§ Exercise material
<<<<

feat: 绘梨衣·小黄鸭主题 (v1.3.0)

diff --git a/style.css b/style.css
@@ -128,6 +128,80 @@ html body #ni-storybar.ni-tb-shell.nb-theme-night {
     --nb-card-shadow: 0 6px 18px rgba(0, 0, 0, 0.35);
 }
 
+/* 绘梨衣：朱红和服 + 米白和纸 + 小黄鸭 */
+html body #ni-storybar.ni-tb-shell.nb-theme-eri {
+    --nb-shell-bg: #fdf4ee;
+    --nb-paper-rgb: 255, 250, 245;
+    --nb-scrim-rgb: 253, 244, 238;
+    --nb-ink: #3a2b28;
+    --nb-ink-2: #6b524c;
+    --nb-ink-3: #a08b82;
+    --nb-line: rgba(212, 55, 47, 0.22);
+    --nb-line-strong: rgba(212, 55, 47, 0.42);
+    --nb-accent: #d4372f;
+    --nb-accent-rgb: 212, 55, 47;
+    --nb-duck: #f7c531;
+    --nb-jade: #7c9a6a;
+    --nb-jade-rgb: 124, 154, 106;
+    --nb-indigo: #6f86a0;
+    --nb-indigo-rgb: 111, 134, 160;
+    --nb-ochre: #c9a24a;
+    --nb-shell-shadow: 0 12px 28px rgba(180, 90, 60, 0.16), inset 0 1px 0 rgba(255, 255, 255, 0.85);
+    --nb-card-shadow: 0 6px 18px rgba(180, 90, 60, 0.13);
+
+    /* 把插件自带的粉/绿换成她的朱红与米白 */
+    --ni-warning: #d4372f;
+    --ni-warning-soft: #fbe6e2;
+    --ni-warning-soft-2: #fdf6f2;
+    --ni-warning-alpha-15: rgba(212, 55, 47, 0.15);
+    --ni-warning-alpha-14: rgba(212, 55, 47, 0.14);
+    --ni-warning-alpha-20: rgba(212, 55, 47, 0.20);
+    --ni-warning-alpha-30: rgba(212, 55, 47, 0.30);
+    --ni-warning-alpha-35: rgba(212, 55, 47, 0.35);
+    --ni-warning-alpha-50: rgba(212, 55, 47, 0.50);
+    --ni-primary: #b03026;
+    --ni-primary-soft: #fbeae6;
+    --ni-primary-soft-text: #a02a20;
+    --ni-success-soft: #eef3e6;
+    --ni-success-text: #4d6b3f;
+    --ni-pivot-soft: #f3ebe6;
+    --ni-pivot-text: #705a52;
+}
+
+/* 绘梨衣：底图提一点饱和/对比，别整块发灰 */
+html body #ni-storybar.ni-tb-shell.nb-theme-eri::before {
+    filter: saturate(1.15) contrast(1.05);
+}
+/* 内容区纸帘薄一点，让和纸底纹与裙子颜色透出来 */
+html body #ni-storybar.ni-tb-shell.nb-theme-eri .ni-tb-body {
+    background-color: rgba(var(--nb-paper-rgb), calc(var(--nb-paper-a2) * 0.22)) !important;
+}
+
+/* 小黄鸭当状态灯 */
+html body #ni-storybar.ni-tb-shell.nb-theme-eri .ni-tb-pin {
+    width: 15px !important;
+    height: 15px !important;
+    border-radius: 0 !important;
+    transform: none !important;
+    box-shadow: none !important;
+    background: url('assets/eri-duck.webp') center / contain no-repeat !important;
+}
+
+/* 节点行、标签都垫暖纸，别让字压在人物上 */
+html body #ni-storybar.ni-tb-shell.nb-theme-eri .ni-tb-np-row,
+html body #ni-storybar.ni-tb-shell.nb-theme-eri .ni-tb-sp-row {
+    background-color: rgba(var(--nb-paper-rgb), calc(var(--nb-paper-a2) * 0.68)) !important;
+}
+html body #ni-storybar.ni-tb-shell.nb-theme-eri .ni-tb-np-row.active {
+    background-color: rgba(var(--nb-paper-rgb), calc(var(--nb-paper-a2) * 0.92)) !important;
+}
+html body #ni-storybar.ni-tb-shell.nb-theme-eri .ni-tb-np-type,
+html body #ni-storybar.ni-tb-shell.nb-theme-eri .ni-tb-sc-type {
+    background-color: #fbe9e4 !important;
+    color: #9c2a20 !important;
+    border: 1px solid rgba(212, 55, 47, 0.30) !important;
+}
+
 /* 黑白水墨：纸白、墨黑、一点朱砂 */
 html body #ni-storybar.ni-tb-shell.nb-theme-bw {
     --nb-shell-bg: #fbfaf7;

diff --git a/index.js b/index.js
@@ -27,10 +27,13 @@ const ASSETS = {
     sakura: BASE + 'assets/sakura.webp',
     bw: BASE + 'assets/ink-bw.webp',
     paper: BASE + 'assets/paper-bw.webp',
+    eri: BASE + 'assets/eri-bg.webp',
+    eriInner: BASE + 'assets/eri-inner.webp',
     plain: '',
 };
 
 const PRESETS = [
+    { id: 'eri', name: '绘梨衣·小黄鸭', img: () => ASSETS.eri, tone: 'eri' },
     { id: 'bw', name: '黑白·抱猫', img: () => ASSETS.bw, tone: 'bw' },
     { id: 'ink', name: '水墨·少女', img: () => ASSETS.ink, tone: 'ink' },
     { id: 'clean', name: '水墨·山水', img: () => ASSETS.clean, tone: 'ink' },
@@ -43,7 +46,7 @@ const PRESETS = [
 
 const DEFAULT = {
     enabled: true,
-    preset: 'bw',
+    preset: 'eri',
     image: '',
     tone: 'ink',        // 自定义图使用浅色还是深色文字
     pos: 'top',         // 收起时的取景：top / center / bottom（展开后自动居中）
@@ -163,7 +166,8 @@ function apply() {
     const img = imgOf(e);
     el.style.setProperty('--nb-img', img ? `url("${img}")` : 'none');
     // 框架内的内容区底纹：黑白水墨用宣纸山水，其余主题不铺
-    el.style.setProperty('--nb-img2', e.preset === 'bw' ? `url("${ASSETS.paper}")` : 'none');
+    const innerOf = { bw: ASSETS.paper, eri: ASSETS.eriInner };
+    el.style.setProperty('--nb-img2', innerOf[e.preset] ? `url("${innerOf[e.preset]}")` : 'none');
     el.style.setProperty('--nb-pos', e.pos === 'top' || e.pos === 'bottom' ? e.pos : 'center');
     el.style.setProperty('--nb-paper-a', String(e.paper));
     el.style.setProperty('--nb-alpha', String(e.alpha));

>>>>

Retype each entry exactly.

feat: 绘梨衣·小黄鸭主题 (v1.3.0)

diff --git a/style.css b/style.css
@@ -128,6 +128,80 @@ html body #ni-storybar.ni-tb-shell.nb-theme-night {
     --nb-card-shadow: 0 6px 18px rgba(0, 0, 0, 0.35);
 }
 
+/* 绘梨衣：朱红和服 + 米白和纸 + 小黄鸭 */
+html body #ni-storybar.ni-tb-shell.nb-theme-eri {
+    --nb-shell-bg: #fdf4ee;
+    --nb-paper-rgb: 255, 250, 245;
+    --nb-scrim-rgb: 253, 244, 238;
+    --nb-ink: #3a2b28;
+    --nb-ink-2: #6b524c;
+    --nb-ink-3: #a08b82;
+    --nb-line: rgba(212, 55, 47, 0.22);
+    --nb-line-strong: rgba(212, 55, 47, 0.42);
+    --nb-accent: #d4372f;
+    --nb-accent-rgb: 212, 55, 47;
+    --nb-duck: #f7c531;
+    --nb-jade: #7c9a6a;
+    --nb-jade-rgb: 124, 154, 106;
+    --nb-indigo: #6f86a0;
+    --nb-indigo-rgb: 111, 134, 160;
+    --nb-ochre: #c9a24a;
+    --nb-shell-shadow: 0 12px 28px rgba(180, 90, 60, 0.16), inset 0 1px 0 rgba(255, 255, 255, 0.85);
+    --nb-card-shadow: 0 6px 18px rgba(180, 90, 60, 0.13);
+
+    /* 把插件自带的粉/绿换成她的朱红与米白 */
+    --ni-warning: #d4372f;
+    --ni-warning-soft: #fbe6e2;
+    --ni-warning-soft-2: #fdf6f2;
+    --ni-warning-alpha-15: rgba(212, 55, 47, 0.15);
+    --ni-warning-alpha-14: rgba(212, 55, 47, 0.14);
+    --ni-warning-alpha-20: rgba(212, 55, 47, 0.20);
+    --ni-warning-alpha-30: rgba(212, 55, 47, 0.30);
+    --ni-warning-alpha-35: rgba(212, 55, 47, 0.35);
+    --ni-warning-alpha-50: rgba(212, 55, 47, 0.50);
+    --ni-primary: #b03026;
+    --ni-primary-soft: #fbeae6;
+    --ni-primary-soft-text: #a02a20;
+    --ni-success-soft: #eef3e6;
+    --ni-success-text: #4d6b3f;
+    --ni-pivot-soft: #f3ebe6;
+    --ni-pivot-text: #705a52;
+}
+
+/* 绘梨衣：底图提一点饱和/对比，别整块发灰 */
+html body #ni-storybar.ni-tb-shell.nb-theme-eri::before {
+    filter: saturate(1.15) contrast(1.05);
+}
+/* 内容区纸帘薄一点，让和纸底纹与裙子颜色透出来 */
+html body #ni-storybar.ni-tb-shell.nb-theme-eri .ni-tb-body {
+    background-color: rgba(var(--nb-paper-rgb), calc(var(--nb-paper-a2) * 0.22)) !important;
+}
+
+/* 小黄鸭当状态灯 */
+html body #ni-storybar.ni-tb-shell.nb-theme-eri .ni-tb-pin {
+    width: 15px !important;
+    height: 15px !important;
+    border-radius: 0 !important;
+    transform: none !important;
+    box-shadow: none !important;
+    background: url('assets/eri-duck.webp') center / contain no-repeat !important;
+}
+
+/* 节点行、标签都垫暖纸，别让字压在人物上 */
+html body #ni-storybar.ni-tb-shell.nb-theme-eri .ni-tb-np-row,
+html body #ni-storybar.ni-tb-shell.nb-theme-eri .ni-tb-sp-row {
+    background-color: rgba(var(--nb-paper-rgb), calc(var(--nb-paper-a2) * 0.68)) !important;
+}
+html body #ni-storybar.ni-tb-shell.nb-theme-eri .ni-tb-np-row.active {
+    background-color: rgba(var(--nb-paper-rgb), calc(var(--nb-paper-a2) * 0.92)) !important;
+}
+html body #ni-storybar.ni-tb-shell.nb-theme-eri .ni-tb-np-type,
+html body #ni-storybar.ni-tb-shell.nb-theme-eri .ni-tb-sc-type {
+    background-color: #fbe9e4 !important;
+    color: #9c2a20 !important;
+    border: 1px solid rgba(212, 55, 47, 0.30) !important;
+}
+
 /* 黑白水墨：纸白、墨黑、一点朱砂 */
 html body #ni-storybar.ni-tb-shell.nb-theme-bw {
     --nb-shell-bg: #fbfaf7;

diff --git a/index.js b/index.js
@@ -27,10 +27,13 @@ const ASSETS = {
     sakura: BASE + 'assets/sakura.webp',
     bw: BASE + 'assets/ink-bw.webp',
     paper: BASE + 'assets/paper-bw.webp',
+    eri: BASE + 'assets/eri-bg.webp',
+    eriInner: BASE + 'assets/eri-inner.webp',
     plain: '',
 };
 
 const PRESETS = [
+    { id: 'eri', name: '绘梨衣·小黄鸭', img: () => ASSETS.eri, tone: 'eri' },
     { id: 'bw', name: '黑白·抱猫', img: () => ASSETS.bw, tone: 'bw' },
     { id: 'ink', name: '水墨·少女', img: () => ASSETS.ink, tone: 'ink' },
     { id: 'clean', name: '水墨·山水', img: () => ASSETS.clean, tone: 'ink' },
@@ -43,7 +46,7 @@ const PRESETS = [
 
 const DEFAULT = {
     enabled: true,
-    preset: 'bw',
+    preset: 'eri',
     image: '',
     tone: 'ink',        // 自定义图使用浅色还是深色文字
     pos: 'top',         // 收起时的取景：top / center / bottom（展开后自动居中）
@@ -163,7 +166,8 @@ function apply() {
     const img = imgOf(e);
     el.style.setProperty('--nb-img', img ? `url("${img}")` : 'none');
     // 框架内的内容区底纹：黑白水墨用宣纸山水，其余主题不铺
-    el.style.setProperty('--nb-img2', e.preset === 'bw' ? `url("${ASSETS.paper}")` : 'none');
+    const innerOf = { bw: ASSETS.paper, eri: ASSETS.eriInner };
+    el.style.setProperty('--nb-img2', innerOf[e.preset] ? `url("${innerOf[e.preset]}")` : 'none');
     el.style.setProperty('--nb-pos', e.pos === 'top' || e.pos === 'bottom' ? e.pos : 'center');
     el.style.setProperty('--nb-paper-a', String(e.paper));
     el.style.setProperty('--nb-alpha', String(e.alpha));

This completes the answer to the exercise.